* [Prompt]: From top to bottom, return the listing exactly as it appears, omitting its images.

* [Material to process]:
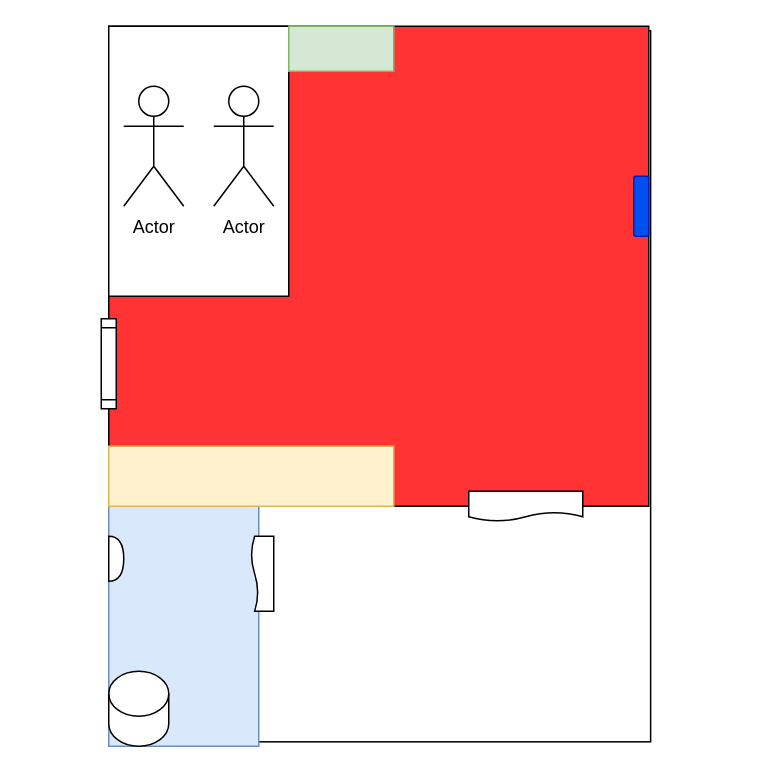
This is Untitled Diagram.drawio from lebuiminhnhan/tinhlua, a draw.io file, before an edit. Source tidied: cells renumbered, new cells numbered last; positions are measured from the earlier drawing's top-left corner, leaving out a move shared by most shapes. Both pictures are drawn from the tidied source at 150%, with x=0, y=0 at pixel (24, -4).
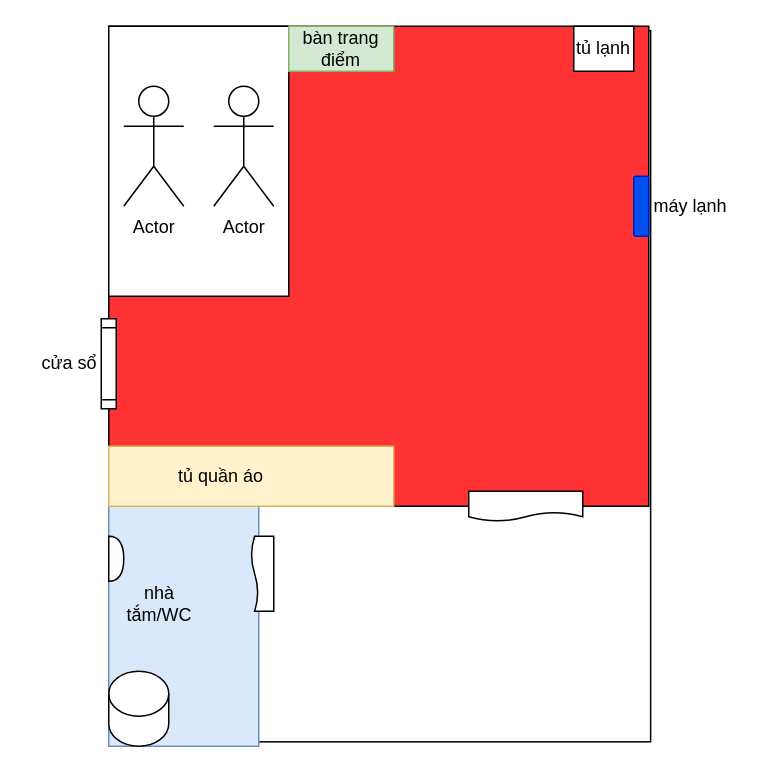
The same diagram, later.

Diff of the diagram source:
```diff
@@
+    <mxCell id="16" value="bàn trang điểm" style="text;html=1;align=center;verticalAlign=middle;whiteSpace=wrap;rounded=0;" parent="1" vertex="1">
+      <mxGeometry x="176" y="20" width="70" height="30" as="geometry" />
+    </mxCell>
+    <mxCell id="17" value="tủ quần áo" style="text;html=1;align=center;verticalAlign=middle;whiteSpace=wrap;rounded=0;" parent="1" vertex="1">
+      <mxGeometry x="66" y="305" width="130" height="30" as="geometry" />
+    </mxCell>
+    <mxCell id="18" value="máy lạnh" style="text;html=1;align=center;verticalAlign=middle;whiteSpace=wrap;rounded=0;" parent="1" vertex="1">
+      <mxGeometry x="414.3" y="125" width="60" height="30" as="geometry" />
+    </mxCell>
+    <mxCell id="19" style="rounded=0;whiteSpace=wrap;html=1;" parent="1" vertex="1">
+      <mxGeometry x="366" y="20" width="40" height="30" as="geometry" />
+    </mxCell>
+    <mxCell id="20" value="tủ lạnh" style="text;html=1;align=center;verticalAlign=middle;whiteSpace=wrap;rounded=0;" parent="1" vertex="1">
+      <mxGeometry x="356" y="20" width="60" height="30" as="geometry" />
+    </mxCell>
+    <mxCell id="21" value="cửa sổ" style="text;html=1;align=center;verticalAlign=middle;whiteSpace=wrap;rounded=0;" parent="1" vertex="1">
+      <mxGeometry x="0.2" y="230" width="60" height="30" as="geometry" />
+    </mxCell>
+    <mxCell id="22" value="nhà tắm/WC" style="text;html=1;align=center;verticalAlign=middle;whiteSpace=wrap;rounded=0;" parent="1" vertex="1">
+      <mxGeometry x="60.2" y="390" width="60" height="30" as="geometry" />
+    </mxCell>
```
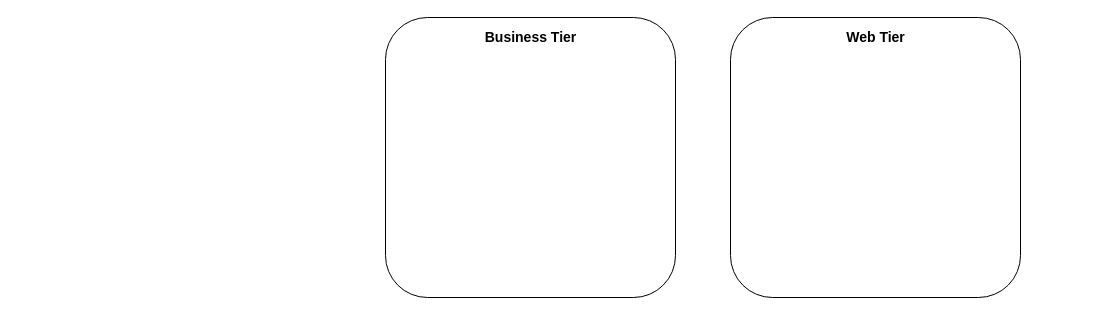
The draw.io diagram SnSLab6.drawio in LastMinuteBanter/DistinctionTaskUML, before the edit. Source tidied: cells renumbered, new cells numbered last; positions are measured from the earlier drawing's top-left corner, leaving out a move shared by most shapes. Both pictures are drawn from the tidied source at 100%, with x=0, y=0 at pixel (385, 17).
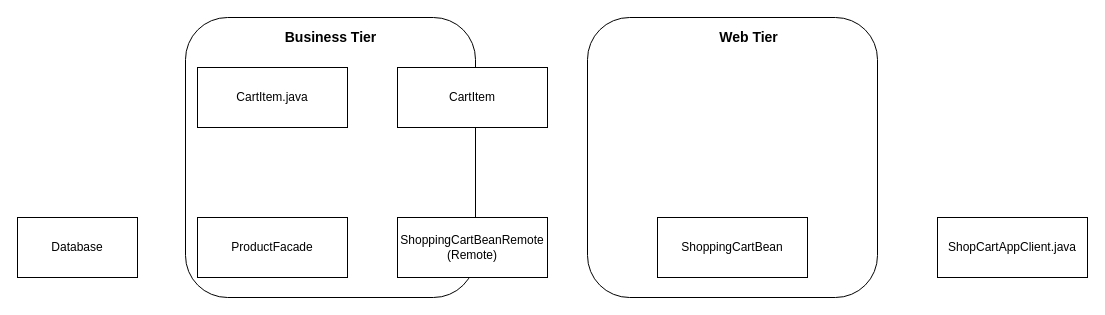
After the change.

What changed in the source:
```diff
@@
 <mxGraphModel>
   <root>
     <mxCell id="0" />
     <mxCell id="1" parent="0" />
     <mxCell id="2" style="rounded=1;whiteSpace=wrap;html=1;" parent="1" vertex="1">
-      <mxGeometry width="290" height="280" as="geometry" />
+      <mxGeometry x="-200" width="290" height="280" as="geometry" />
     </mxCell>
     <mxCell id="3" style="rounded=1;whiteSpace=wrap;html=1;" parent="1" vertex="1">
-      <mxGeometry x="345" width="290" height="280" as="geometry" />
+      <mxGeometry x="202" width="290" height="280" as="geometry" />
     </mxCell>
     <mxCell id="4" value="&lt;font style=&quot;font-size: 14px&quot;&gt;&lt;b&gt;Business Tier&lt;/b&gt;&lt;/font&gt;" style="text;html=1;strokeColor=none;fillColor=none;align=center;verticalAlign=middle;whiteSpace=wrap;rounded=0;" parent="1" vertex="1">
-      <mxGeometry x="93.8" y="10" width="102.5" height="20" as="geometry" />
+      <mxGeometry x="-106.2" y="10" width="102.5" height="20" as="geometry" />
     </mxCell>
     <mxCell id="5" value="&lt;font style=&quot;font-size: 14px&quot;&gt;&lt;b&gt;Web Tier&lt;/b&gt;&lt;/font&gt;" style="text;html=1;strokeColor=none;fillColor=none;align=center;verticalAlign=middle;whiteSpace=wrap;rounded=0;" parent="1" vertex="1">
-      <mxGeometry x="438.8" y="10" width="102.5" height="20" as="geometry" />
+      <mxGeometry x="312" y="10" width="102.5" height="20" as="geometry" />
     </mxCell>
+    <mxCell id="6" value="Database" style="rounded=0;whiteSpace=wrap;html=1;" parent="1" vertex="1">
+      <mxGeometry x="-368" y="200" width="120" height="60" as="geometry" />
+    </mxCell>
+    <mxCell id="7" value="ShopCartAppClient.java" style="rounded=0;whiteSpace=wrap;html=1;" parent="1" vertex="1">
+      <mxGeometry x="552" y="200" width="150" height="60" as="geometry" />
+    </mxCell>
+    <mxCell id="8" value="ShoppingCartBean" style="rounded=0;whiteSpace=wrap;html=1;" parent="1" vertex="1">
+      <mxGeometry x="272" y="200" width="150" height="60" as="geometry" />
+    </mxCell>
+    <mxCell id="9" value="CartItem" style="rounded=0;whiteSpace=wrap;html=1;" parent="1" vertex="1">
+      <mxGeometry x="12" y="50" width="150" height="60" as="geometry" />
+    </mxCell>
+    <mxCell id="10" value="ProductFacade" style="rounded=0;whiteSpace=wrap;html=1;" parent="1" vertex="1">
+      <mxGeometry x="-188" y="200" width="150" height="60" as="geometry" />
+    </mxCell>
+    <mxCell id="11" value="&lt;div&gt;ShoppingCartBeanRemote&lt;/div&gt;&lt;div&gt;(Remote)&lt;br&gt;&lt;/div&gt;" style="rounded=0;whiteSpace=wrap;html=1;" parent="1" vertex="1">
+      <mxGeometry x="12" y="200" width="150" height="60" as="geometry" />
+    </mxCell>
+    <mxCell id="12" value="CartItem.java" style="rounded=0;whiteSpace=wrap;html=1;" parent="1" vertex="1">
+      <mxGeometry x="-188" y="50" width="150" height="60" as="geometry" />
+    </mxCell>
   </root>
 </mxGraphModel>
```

* [Output below]:
This is Untitled Diagram.drawio from lebuiminhnhan/tinhlua, a draw.io file, before an edit. Source tidied: cells renumbered, new cells numbered last; positions are measured from the earlier drawing's top-left corner, leaving out a move shared by most shapes. Both pictures are drawn from the tidied source at 150%, with x=0, y=0 at pixel (24, -4).
The same diagram, later.

Diff of the diagram source:
```diff
@@
+    <mxCell id="16" value="bàn trang điểm" style="text;html=1;align=center;verticalAlign=middle;whiteSpace=wrap;rounded=0;" parent="1" vertex="1">
+      <mxGeometry x="176" y="20" width="70" height="30" as="geometry" />
+    </mxCell>
+    <mxCell id="17" value="tủ quần áo" style="text;html=1;align=center;verticalAlign=middle;whiteSpace=wrap;rounded=0;" parent="1" vertex="1">
+      <mxGeometry x="66" y="305" width="130" height="30" as="geometry" />
+    </mxCell>
+    <mxCell id="18" value="máy lạnh" style="text;html=1;align=center;verticalAlign=middle;whiteSpace=wrap;rounded=0;" parent="1" vertex="1">
+      <mxGeometry x="414.3" y="125" width="60" height="30" as="geometry" />
+    </mxCell>
+    <mxCell id="19" style="rounded=0;whiteSpace=wrap;html=1;" parent="1" vertex="1">
+      <mxGeometry x="366" y="20" width="40" height="30" as="geometry" />
+    </mxCell>
+    <mxCell id="20" value="tủ lạnh" style="text;html=1;align=center;verticalAlign=middle;whiteSpace=wrap;rounded=0;" parent="1" vertex="1">
+      <mxGeometry x="356" y="20" width="60" height="30" as="geometry" />
+    </mxCell>
+    <mxCell id="21" value="cửa sổ" style="text;html=1;align=center;verticalAlign=middle;whiteSpace=wrap;rounded=0;" parent="1" vertex="1">
+      <mxGeometry x="0.2" y="230" width="60" height="30" as="geometry" />
+    </mxCell>
+    <mxCell id="22" value="nhà tắm/WC" style="text;html=1;align=center;verticalAlign=middle;whiteSpace=wrap;rounded=0;" parent="1" vertex="1">
+      <mxGeometry x="60.2" y="390" width="60" height="30" as="geometry" />
+    </mxCell>
```
The draw.io diagram SnSLab6.drawio in LastMinuteBanter/DistinctionTaskUML, before the edit. Source tidied: cells renumbered, new cells numbered last; positions are measured from the earlier drawing's top-left corner, leaving out a move shared by most shapes. Both pictures are drawn from the tidied source at 100%, with x=0, y=0 at pixel (385, 17).
After the change.

What changed in the source:
```diff
@@
 <mxGraphModel>
   <root>
     <mxCell id="0" />
     <mxCell id="1" parent="0" />
     <mxCell id="2" style="rounded=1;whiteSpace=wrap;html=1;" parent="1" vertex="1">
-      <mxGeometry width="290" height="280" as="geometry" />
+      <mxGeometry x="-200" width="290" height="280" as="geometry" />
     </mxCell>
     <mxCell id="3" style="rounded=1;whiteSpace=wrap;html=1;" parent="1" vertex="1">
-      <mxGeometry x="345" width="290" height="280" as="geometry" />
+      <mxGeometry x="202" width="290" height="280" as="geometry" />
     </mxCell>
     <mxCell id="4" value="&lt;font style=&quot;font-size: 14px&quot;&gt;&lt;b&gt;Business Tier&lt;/b&gt;&lt;/font&gt;" style="text;html=1;strokeColor=none;fillColor=none;align=center;verticalAlign=middle;whiteSpace=wrap;rounded=0;" parent="1" vertex="1">
-      <mxGeometry x="93.8" y="10" width="102.5" height="20" as="geometry" />
+      <mxGeometry x="-106.2" y="10" width="102.5" height="20" as="geometry" />
     </mxCell>
     <mxCell id="5" value="&lt;font style=&quot;font-size: 14px&quot;&gt;&lt;b&gt;Web Tier&lt;/b&gt;&lt;/font&gt;" style="text;html=1;strokeColor=none;fillColor=none;align=center;verticalAlign=middle;whiteSpace=wrap;rounded=0;" parent="1" vertex="1">
-      <mxGeometry x="438.8" y="10" width="102.5" height="20" as="geometry" />
+      <mxGeometry x="312" y="10" width="102.5" height="20" as="geometry" />
     </mxCell>
+    <mxCell id="6" value="Database" style="rounded=0;whiteSpace=wrap;html=1;" parent="1" vertex="1">
+      <mxGeometry x="-368" y="200" width="120" height="60" as="geometry" />
+    </mxCell>
+    <mxCell id="7" value="ShopCartAppClient.java" style="rounded=0;whiteSpace=wrap;html=1;" parent="1" vertex="1">
+      <mxGeometry x="552" y="200" width="150" height="60" as="geometry" />
+    </mxCell>
+    <mxCell id="8" value="ShoppingCartBean" style="rounded=0;whiteSpace=wrap;html=1;" parent="1" vertex="1">
+      <mxGeometry x="272" y="200" width="150" height="60" as="geometry" />
+    </mxCell>
+    <mxCell id="9" value="CartItem" style="rounded=0;whiteSpace=wrap;html=1;" parent="1" vertex="1">
+      <mxGeometry x="12" y="50" width="150" height="60" as="geometry" />
+    </mxCell>
+    <mxCell id="10" value="ProductFacade" style="rounded=0;whiteSpace=wrap;html=1;" parent="1" vertex="1">
+      <mxGeometry x="-188" y="200" width="150" height="60" as="geometry" />
+    </mxCell>
+    <mxCell id="11" value="&lt;div&gt;ShoppingCartBeanRemote&lt;/div&gt;&lt;div&gt;(Remote)&lt;br&gt;&lt;/div&gt;" style="rounded=0;whiteSpace=wrap;html=1;" parent="1" vertex="1">
+      <mxGeometry x="12" y="200" width="150" height="60" as="geometry" />
+    </mxCell>
+    <mxCell id="12" value="CartItem.java" style="rounded=0;whiteSpace=wrap;html=1;" parent="1" vertex="1">
+      <mxGeometry x="-188" y="50" width="150" height="60" as="geometry" />
+    </mxCell>
   </root>
 </mxGraphModel>
```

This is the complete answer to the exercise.